Without changing anything, copy out each entry.
++++ RECORDS TO PROCESS
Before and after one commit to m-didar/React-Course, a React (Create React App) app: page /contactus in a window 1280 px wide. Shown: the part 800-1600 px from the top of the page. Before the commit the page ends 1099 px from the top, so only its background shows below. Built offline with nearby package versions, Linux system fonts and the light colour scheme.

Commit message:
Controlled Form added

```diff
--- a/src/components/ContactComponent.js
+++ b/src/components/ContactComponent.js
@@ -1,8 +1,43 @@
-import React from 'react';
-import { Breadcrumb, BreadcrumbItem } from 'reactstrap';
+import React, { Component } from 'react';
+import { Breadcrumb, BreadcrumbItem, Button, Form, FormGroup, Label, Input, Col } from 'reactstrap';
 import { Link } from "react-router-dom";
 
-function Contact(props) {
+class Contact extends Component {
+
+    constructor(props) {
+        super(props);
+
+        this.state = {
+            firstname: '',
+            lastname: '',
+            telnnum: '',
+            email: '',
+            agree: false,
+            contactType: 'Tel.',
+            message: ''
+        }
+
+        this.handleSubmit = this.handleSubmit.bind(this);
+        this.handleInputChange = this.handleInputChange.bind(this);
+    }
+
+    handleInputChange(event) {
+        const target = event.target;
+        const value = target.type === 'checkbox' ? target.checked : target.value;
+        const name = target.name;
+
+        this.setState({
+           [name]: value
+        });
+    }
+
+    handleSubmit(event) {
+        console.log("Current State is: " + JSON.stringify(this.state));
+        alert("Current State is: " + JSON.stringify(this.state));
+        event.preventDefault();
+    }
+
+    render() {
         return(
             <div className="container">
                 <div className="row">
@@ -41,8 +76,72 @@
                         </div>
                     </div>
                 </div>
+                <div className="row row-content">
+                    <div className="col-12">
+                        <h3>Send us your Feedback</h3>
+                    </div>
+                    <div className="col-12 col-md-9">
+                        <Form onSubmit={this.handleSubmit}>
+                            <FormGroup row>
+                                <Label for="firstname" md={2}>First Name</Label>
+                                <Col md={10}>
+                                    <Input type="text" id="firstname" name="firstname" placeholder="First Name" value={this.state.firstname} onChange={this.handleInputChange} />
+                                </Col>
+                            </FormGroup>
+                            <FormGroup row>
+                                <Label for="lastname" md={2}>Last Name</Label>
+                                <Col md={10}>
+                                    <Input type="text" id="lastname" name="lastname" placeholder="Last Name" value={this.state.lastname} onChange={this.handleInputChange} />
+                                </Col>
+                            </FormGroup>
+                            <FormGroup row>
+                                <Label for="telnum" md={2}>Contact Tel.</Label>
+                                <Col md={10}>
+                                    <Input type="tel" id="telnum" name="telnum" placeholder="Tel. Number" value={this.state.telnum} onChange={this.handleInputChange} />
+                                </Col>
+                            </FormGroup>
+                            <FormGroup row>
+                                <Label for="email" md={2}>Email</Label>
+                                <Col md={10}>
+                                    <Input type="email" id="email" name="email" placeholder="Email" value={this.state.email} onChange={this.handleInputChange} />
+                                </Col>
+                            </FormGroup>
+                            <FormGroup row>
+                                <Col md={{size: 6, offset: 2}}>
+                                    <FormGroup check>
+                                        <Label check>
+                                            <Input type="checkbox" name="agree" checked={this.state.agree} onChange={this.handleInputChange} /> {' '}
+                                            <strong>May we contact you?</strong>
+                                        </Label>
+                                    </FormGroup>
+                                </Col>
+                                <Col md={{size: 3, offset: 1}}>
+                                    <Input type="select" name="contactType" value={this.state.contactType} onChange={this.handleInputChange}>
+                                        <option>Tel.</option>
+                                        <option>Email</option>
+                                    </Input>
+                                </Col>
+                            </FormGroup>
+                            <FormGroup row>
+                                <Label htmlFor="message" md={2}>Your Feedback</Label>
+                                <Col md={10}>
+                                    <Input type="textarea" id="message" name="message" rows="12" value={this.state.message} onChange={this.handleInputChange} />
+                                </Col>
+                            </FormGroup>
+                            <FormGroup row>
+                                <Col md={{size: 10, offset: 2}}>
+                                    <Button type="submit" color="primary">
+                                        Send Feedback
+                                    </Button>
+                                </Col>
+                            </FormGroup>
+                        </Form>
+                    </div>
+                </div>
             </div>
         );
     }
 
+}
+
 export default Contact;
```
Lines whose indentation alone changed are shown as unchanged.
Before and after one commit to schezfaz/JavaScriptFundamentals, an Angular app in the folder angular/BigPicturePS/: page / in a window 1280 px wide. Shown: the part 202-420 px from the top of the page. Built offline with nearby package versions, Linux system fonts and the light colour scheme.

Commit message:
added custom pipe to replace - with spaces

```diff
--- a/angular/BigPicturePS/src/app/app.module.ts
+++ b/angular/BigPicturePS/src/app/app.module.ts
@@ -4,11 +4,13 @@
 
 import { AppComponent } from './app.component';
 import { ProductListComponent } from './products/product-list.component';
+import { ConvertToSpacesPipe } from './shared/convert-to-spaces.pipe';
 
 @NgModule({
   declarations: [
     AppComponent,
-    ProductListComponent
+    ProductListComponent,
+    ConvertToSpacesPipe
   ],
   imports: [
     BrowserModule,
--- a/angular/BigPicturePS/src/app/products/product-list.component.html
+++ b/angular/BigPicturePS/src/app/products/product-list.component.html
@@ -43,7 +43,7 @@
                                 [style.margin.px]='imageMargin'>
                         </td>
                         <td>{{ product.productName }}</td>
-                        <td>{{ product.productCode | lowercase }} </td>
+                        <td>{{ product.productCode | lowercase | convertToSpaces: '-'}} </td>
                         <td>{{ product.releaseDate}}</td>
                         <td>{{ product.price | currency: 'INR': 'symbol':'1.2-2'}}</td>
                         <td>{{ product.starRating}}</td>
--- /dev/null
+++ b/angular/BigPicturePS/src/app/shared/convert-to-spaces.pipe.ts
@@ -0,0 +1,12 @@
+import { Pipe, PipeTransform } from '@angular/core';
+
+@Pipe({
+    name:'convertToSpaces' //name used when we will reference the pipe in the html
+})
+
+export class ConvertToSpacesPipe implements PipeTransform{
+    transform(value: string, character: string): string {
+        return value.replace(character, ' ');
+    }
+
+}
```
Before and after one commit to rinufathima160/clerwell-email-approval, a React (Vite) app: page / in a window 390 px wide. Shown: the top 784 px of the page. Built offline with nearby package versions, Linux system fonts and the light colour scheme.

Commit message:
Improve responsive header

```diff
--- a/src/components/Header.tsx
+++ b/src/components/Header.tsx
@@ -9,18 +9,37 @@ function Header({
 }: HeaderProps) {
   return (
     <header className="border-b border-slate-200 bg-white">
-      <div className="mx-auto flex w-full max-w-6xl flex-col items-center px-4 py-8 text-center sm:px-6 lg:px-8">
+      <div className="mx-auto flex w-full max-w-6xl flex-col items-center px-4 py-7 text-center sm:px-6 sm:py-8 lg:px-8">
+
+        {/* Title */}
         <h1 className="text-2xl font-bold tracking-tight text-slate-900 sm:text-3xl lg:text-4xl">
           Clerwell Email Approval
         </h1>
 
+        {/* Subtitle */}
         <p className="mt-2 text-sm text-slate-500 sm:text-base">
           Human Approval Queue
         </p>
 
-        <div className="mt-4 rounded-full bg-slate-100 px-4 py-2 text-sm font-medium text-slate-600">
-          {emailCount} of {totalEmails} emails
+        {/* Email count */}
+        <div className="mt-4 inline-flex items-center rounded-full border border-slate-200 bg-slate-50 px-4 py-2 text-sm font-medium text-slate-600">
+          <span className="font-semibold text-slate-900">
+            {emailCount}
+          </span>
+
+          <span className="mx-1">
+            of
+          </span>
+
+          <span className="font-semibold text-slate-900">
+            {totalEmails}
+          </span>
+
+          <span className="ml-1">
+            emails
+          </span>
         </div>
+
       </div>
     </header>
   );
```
++++++++
RESULT FOR THIS TASK:
Before and after one commit to m-didar/React-Course, a React (Create React App) app: page /contactus in a window 1280 px wide. Shown: the part 800-1600 px from the top of the page. Before the commit the page ends 1099 px from the top, so only its background shows below. Built offline with nearby package versions, Linux system fonts and the light colour scheme.

Commit message:
Controlled Form added

```diff
--- a/src/components/ContactComponent.js
+++ b/src/components/ContactComponent.js
@@ -1,8 +1,43 @@
-import React from 'react';
-import { Breadcrumb, BreadcrumbItem } from 'reactstrap';
+import React, { Component } from 'react';
+import { Breadcrumb, BreadcrumbItem, Button, Form, FormGroup, Label, Input, Col } from 'reactstrap';
 import { Link } from "react-router-dom";
 
-function Contact(props) {
+class Contact extends Component {
+
+    constructor(props) {
+        super(props);
+
+        this.state = {
+            firstname: '',
+            lastname: '',
+            telnnum: '',
+            email: '',
+            agree: false,
+            contactType: 'Tel.',
+            message: ''
+        }
+
+        this.handleSubmit = this.handleSubmit.bind(this);
+        this.handleInputChange = this.handleInputChange.bind(this);
+    }
+
+    handleInputChange(event) {
+        const target = event.target;
+        const value = target.type === 'checkbox' ? target.checked : target.value;
+        const name = target.name;
+
+        this.setState({
+           [name]: value
+        });
+    }
+
+    handleSubmit(event) {
+        console.log("Current State is: " + JSON.stringify(this.state));
+        alert("Current State is: " + JSON.stringify(this.state));
+        event.preventDefault();
+    }
+
+    render() {
         return(
             <div className="container">
                 <div className="row">
@@ -41,8 +76,72 @@
                         </div>
                     </div>
                 </div>
+                <div className="row row-content">
+                    <div className="col-12">
+                        <h3>Send us your Feedback</h3>
+                    </div>
+                    <div className="col-12 col-md-9">
+                        <Form onSubmit={this.handleSubmit}>
+                            <FormGroup row>
+                                <Label for="firstname" md={2}>First Name</Label>
+                                <Col md={10}>
+                                    <Input type="text" id="firstname" name="firstname" placeholder="First Name" value={this.state.firstname} onChange={this.handleInputChange} />
+                                </Col>
+                            </FormGroup>
+                            <FormGroup row>
+                                <Label for="lastname" md={2}>Last Name</Label>
+                                <Col md={10}>
+                                    <Input type="text" id="lastname" name="lastname" placeholder="Last Name" value={this.state.lastname} onChange={this.handleInputChange} />
+                                </Col>
+                            </FormGroup>
+                            <FormGroup row>
+                                <Label for="telnum" md={2}>Contact Tel.</Label>
+                                <Col md={10}>
+                                    <Input type="tel" id="telnum" name="telnum" placeholder="Tel. Number" value={this.state.telnum} onChange={this.handleInputChange} />
+                                </Col>
+                            </FormGroup>
+                            <FormGroup row>
+                                <Label for="email" md={2}>Email</Label>
+                                <Col md={10}>
+                                    <Input type="email" id="email" name="email" placeholder="Email" value={this.state.email} onChange={this.handleInputChange} />
+                                </Col>
+                            </FormGroup>
+                            <FormGroup row>
+                                <Col md={{size: 6, offset: 2}}>
+                                    <FormGroup check>
+                                        <Label check>
+                                            <Input type="checkbox" name="agree" checked={this.state.agree} onChange={this.handleInputChange} /> {' '}
+                                            <strong>May we contact you?</strong>
+                                        </Label>
+                                    </FormGroup>
+                                </Col>
+                                <Col md={{size: 3, offset: 1}}>
+                                    <Input type="select" name="contactType" value={this.state.contactType} onChange={this.handleInputChange}>
+                                        <option>Tel.</option>
+                                        <option>Email</option>
+                                    </Input>
+                                </Col>
+                            </FormGroup>
+                            <FormGroup row>
+                                <Label htmlFor="message" md={2}>Your Feedback</Label>
+                                <Col md={10}>
+                                    <Input type="textarea" id="message" name="message" rows="12" value={this.state.message} onChange={this.handleInputChange} />
+                                </Col>
+                            </FormGroup>
+                            <FormGroup row>
+                                <Col md={{size: 10, offset: 2}}>
+                                    <Button type="submit" color="primary">
+                                        Send Feedback
+                                    </Button>
+                                </Col>
+                            </FormGroup>
+                        </Form>
+                    </div>
+                </div>
             </div>
         );
     }
 
+}
+
 export default Contact;
```
Lines whose indentation alone changed are shown as unchanged.
Before and after one commit to schezfaz/JavaScriptFundamentals, an Angular app in the folder angular/BigPicturePS/: page / in a window 1280 px wide. Shown: the part 202-420 px from the top of the page. Built offline with nearby package versions, Linux system fonts and the light colour scheme.

Commit message:
added custom pipe to replace - with spaces

```diff
--- a/angular/BigPicturePS/src/app/app.module.ts
+++ b/angular/BigPicturePS/src/app/app.module.ts
@@ -4,11 +4,13 @@
 
 import { AppComponent } from './app.component';
 import { ProductListComponent } from './products/product-list.component';
+import { ConvertToSpacesPipe } from './shared/convert-to-spaces.pipe';
 
 @NgModule({
   declarations: [
     AppComponent,
-    ProductListComponent
+    ProductListComponent,
+    ConvertToSpacesPipe
   ],
   imports: [
     BrowserModule,
--- a/angular/BigPicturePS/src/app/products/product-list.component.html
+++ b/angular/BigPicturePS/src/app/products/product-list.component.html
@@ -43,7 +43,7 @@
                                 [style.margin.px]='imageMargin'>
                         </td>
                         <td>{{ product.productName }}</td>
-                        <td>{{ product.productCode | lowercase }} </td>
+                        <td>{{ product.productCode | lowercase | convertToSpaces: '-'}} </td>
                         <td>{{ product.releaseDate}}</td>
                         <td>{{ product.price | currency: 'INR': 'symbol':'1.2-2'}}</td>
                         <td>{{ product.starRating}}</td>
--- /dev/null
+++ b/angular/BigPicturePS/src/app/shared/convert-to-spaces.pipe.ts
@@ -0,0 +1,12 @@
+import { Pipe, PipeTransform } from '@angular/core';
+
+@Pipe({
+    name:'convertToSpaces' //name used when we will reference the pipe in the html
+})
+
+export class ConvertToSpacesPipe implements PipeTransform{
+    transform(value: string, character: string): string {
+        return value.replace(character, ' ');
+    }
+
+}
```
Before and after one commit to rinufathima160/clerwell-email-approval, a React (Vite) app: page / in a window 390 px wide. Shown: the top 784 px of the page. Built offline with nearby package versions, Linux system fonts and the light colour scheme.

Commit message:
Improve responsive header

```diff
--- a/src/components/Header.tsx
+++ b/src/components/Header.tsx
@@ -9,18 +9,37 @@ function Header({
 }: HeaderProps) {
   return (
     <header className="border-b border-slate-200 bg-white">
-      <div className="mx-auto flex w-full max-w-6xl flex-col items-center px-4 py-8 text-center sm:px-6 lg:px-8">
+      <div className="mx-auto flex w-full max-w-6xl flex-col items-center px-4 py-7 text-center sm:px-6 sm:py-8 lg:px-8">
+
+        {/* Title */}
         <h1 className="text-2xl font-bold tracking-tight text-slate-900 sm:text-3xl lg:text-4xl">
           Clerwell Email Approval
         </h1>
 
+        {/* Subtitle */}
         <p className="mt-2 text-sm text-slate-500 sm:text-base">
           Human Approval Queue
         </p>
 
-        <div className="mt-4 rounded-full bg-slate-100 px-4 py-2 text-sm font-medium text-slate-600">
-          {emailCount} of {totalEmails} emails
+        {/* Email count */}
+        <div className="mt-4 inline-flex items-center rounded-full border border-slate-200 bg-slate-50 px-4 py-2 text-sm font-medium text-slate-600">
+          <span className="font-semibold text-slate-900">
+            {emailCount}
+          </span>
+
+          <span className="mx-1">
+            of
+          </span>
+
+          <span className="font-semibold text-slate-900">
+            {totalEmails}
+          </span>
+
+          <span className="ml-1">
+            emails
+          </span>
         </div>
+
       </div>
     </header>
   );
```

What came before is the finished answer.